640g – Beef Strips
1 tsp — Ginger Paste
1 tsp — Garlic Paste
2 tsp — Red Chilli Flakes
2 tsp — Cumin seeds
2 tsp — Nigella seeds
1 tsp — Salt
1 tsp — Oyster Sauce
1 tsp — White Vinegar
1 tbsp — Chilli Garlic Sauce
1 tbsp — Ketchup
1 tbsp – Dried Fenugreek Leaves
2 — onions (thick sliced)
1 inch — Ginger Julienned
1 — Green Bell Pepper (cut into strips)
1 — Red Bell Pepper (cut into strips)
2 — tomatoes (cut into strips)
6 tbsp — Oil
Garnish — coriander
Omelette prepared (cut into strips)
- In a hot skillet, add oil and ginger garlic paste, along with red chilli flakes and cumin seeds. The oil will splatter a bit so be careful.
- Saute the spices for a minute and add the beef strips along with the Nigella seeds.
- Stir fry the beef until all the water has evaporated and the beef is cooked through (if the beef is taking longer to cook, add a little water and cook it covered for 8-10 minutes).
- Add the diced onions and Julienned ginger to the beef.

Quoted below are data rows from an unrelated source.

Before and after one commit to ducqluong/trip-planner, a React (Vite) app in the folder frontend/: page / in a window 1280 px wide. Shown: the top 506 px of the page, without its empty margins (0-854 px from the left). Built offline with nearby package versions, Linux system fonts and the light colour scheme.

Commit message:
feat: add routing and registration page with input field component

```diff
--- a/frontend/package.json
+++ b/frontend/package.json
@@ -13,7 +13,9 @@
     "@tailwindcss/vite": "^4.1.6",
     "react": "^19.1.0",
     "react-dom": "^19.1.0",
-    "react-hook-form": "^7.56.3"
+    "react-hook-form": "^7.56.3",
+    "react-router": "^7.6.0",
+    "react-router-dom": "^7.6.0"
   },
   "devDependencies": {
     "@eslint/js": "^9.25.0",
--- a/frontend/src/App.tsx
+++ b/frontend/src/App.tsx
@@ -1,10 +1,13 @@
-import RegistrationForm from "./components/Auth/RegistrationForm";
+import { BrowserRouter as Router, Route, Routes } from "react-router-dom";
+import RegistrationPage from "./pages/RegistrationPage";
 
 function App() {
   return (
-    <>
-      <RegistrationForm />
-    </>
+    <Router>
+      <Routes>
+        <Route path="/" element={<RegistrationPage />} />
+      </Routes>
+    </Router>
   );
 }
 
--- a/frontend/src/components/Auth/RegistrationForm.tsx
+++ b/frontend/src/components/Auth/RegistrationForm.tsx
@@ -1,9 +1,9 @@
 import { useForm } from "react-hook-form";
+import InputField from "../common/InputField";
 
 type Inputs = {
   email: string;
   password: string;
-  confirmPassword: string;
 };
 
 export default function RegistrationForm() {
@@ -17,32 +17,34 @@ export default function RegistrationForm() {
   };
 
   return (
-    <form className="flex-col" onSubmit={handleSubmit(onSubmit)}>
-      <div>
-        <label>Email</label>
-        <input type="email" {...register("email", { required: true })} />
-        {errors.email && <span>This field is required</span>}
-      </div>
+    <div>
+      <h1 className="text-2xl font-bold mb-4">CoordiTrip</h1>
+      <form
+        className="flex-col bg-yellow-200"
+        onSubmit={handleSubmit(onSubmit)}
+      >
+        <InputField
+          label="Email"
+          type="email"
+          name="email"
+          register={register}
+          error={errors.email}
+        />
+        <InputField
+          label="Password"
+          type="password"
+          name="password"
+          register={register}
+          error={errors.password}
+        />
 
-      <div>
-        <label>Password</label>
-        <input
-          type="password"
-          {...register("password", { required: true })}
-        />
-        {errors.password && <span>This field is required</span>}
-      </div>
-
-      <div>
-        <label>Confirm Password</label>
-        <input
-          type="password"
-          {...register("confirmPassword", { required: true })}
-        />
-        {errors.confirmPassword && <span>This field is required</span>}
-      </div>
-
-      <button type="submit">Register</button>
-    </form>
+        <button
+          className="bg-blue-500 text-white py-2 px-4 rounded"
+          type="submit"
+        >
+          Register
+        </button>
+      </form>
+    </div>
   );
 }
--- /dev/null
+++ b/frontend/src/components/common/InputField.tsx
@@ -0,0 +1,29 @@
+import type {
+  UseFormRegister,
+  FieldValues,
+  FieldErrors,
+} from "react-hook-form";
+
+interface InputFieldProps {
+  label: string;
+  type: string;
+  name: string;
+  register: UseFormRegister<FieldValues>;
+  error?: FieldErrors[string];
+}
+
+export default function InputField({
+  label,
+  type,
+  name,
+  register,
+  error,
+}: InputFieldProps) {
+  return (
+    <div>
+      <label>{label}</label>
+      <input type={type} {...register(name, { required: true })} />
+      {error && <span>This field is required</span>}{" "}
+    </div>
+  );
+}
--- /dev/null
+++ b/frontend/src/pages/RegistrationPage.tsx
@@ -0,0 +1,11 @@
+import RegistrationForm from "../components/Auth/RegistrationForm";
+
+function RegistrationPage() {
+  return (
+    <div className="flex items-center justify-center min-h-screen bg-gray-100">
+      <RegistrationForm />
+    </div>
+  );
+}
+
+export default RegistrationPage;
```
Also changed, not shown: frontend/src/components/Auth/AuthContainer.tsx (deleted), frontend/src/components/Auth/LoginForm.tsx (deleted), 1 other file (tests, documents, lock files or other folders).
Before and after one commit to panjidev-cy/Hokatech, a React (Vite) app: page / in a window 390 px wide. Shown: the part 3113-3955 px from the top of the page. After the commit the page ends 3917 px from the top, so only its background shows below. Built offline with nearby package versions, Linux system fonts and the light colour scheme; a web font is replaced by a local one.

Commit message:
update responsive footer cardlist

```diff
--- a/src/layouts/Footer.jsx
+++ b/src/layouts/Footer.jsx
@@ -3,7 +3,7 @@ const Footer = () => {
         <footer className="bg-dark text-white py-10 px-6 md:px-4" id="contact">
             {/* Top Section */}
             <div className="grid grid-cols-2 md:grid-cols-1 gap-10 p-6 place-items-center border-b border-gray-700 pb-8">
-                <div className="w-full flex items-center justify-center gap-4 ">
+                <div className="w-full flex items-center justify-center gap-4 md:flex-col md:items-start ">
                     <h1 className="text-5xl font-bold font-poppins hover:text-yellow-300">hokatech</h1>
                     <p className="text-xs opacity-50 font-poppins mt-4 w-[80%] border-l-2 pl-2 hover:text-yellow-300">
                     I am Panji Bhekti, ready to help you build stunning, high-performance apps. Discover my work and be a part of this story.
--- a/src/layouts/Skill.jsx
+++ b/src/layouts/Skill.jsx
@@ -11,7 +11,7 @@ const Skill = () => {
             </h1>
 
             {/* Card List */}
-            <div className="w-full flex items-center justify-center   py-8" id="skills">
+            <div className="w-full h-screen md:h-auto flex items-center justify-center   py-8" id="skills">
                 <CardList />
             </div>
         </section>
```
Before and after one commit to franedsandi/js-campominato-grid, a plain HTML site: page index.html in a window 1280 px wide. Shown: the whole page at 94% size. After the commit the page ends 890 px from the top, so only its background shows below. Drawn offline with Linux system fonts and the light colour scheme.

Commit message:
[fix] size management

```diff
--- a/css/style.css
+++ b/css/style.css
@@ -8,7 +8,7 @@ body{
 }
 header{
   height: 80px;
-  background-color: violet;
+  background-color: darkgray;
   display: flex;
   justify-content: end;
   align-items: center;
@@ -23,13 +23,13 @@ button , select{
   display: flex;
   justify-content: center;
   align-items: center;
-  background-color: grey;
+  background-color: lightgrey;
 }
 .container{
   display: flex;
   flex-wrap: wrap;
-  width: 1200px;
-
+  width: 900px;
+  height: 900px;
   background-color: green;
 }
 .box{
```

- Stir fry for 2-3 minutes to help the onions saute.
- Add the diced bell peppers to the beef.
- Add all the sauces, ketchup, chilli garlic sauce, Vinegar and oyster sauce.
- Season the dish with salt.
- Cook for 2-3 minutes and add the Fenugreek leaves.
- At the end add the tomatoes, cover the dish and cook for 6-8 minutes on low heat.
- In a separate frying pan, prepare the omelette with a little salt and red Chilli flakes. Cool it and cut it into strips.
- Place the Jalfarezi on a platter and top it with the prepared omelette.
- Garnish with coriander leaves.
- Serve it with cumin rice.
Cumin Rice ~
- In a cooking pot, heat oil and add cumin and ginger garlic paste to it. The oil will splatter a bit so be careful.
- Cook this for a minute and add 2 cups of water.
- Add salt to taste and let it come to a boil.
- Wash 1 cup of rice and add to the water.
- let it boil until all the water evaporated and the rice is done.
- Let it steam for 5-8 minutes on low heat and turn off the flame.
- For a spicier touch, chopped green chillies can be added to the oil with cumin and ginger garlic paste (on individual preference).
Happy Foodieating ~